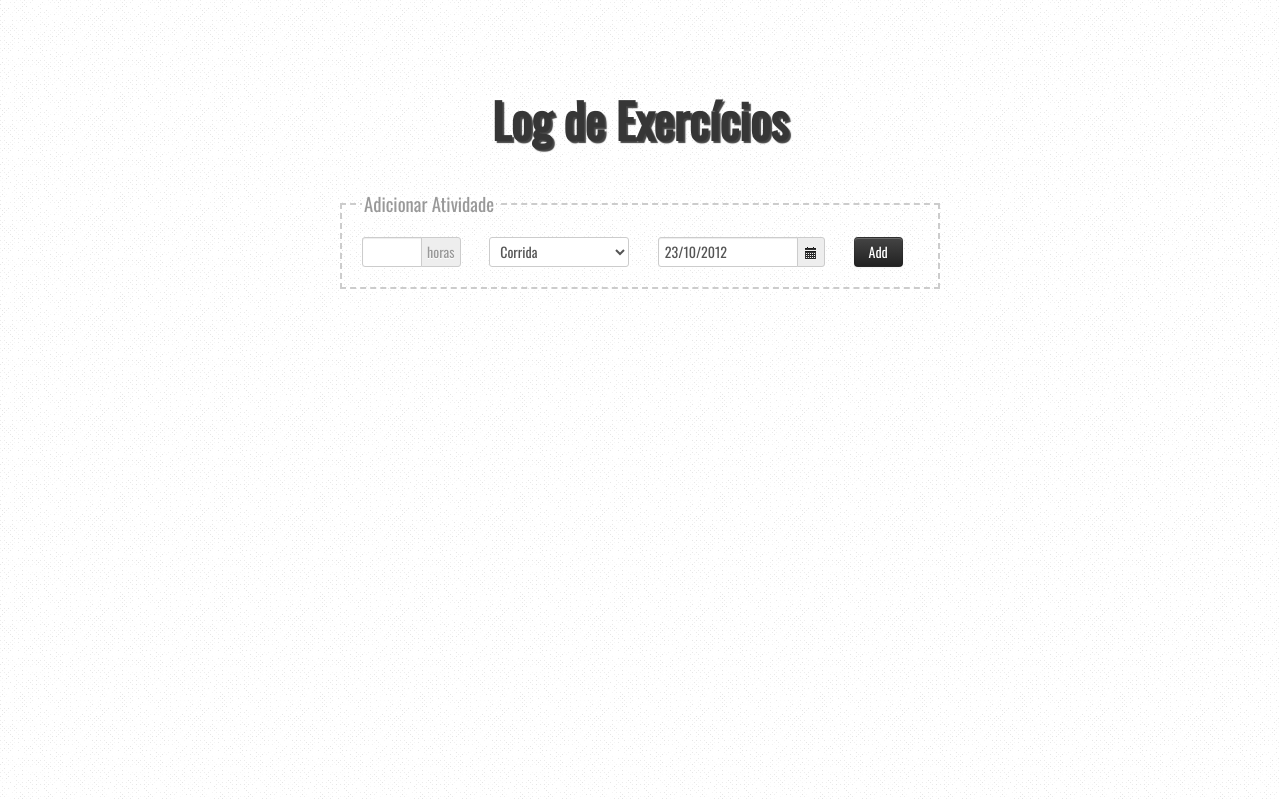
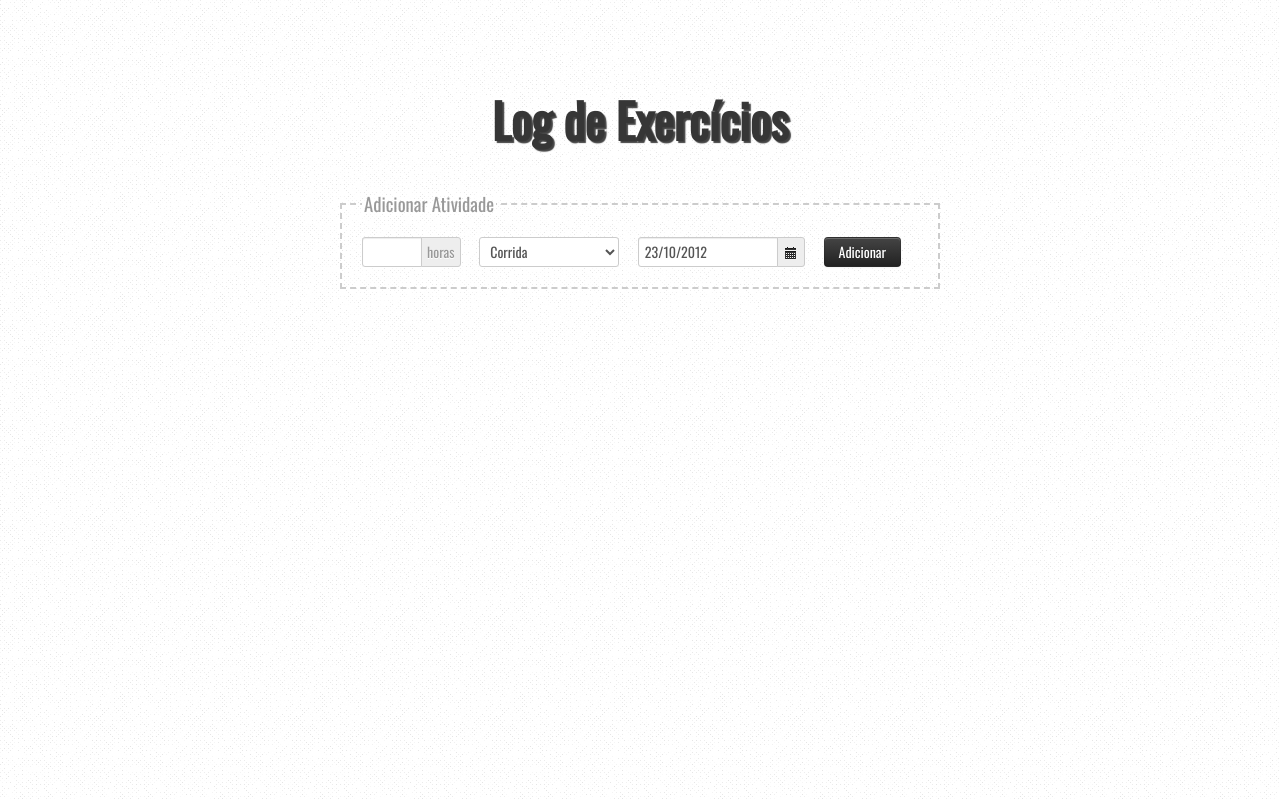
Before and after one commit to fhferreira/workout, a plain HTML site: page index.html in a window 1280 px wide. Drawn offline with nearby package versions, Linux system fonts and the light colour scheme.

Commit message:
relabel the add button

```diff
--- a/_assets/less/stylesheet.less
+++ b/_assets/less/stylesheet.less
@@ -36,7 +36,7 @@ body {  font-family: @sansFontFamily; width: 600px; margin: 0 auto; margin-top:
 	fieldset { border: 2px dashed #ccc;
 		legend { font-size: 14pt; color: #999; }
 		section {
-			div, select { margin-right: 25px; }
+			div, select { margin-right: 15px; }
 		}
 	 }
 	 table { margin-top: 50px;
--- a/index.html
+++ b/index.html
@@ -31,7 +31,7 @@
 			<div class="input-append">
 				<input class="span2 datepicker" id="date-input" type="text">
 			</div>
-			<button id="add" class="btn btn-inverse" type="submit">Add</button>
+			<button id="add" class="btn btn-inverse" type="submit">Adicionar</button>
 		</section>
 	</fieldset>
 	<table class="table table-striped">
```
Also changed, not shown: _assets/css/stylesheet.css.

+--

Directions for this task ▸
The full listing, reproduced exactly and without pictures, is the expected output.

Written answer ▸
Before and after one commit to fhferreira/workout, a plain HTML site: page index.html in a window 1280 px wide. Drawn offline with nearby package versions, Linux system fonts and the light colour scheme.

Commit message:
relabel the add button

```diff
--- a/_assets/less/stylesheet.less
+++ b/_assets/less/stylesheet.less
@@ -36,7 +36,7 @@ body {  font-family: @sansFontFamily; width: 600px; margin: 0 auto; margin-top:
 	fieldset { border: 2px dashed #ccc;
 		legend { font-size: 14pt; color: #999; }
 		section {
-			div, select { margin-right: 25px; }
+			div, select { margin-right: 15px; }
 		}
 	 }
 	 table { margin-top: 50px;
--- a/index.html
+++ b/index.html
@@ -31,7 +31,7 @@
 			<div class="input-append">
 				<input class="span2 datepicker" id="date-input" type="text">
 			</div>
-			<button id="add" class="btn btn-inverse" type="submit">Add</button>
+			<button id="add" class="btn btn-inverse" type="submit">Adicionar</button>
 		</section>
 	</fieldset>
 	<table class="table table-striped">
```
Also changed, not shown: _assets/css/stylesheet.css.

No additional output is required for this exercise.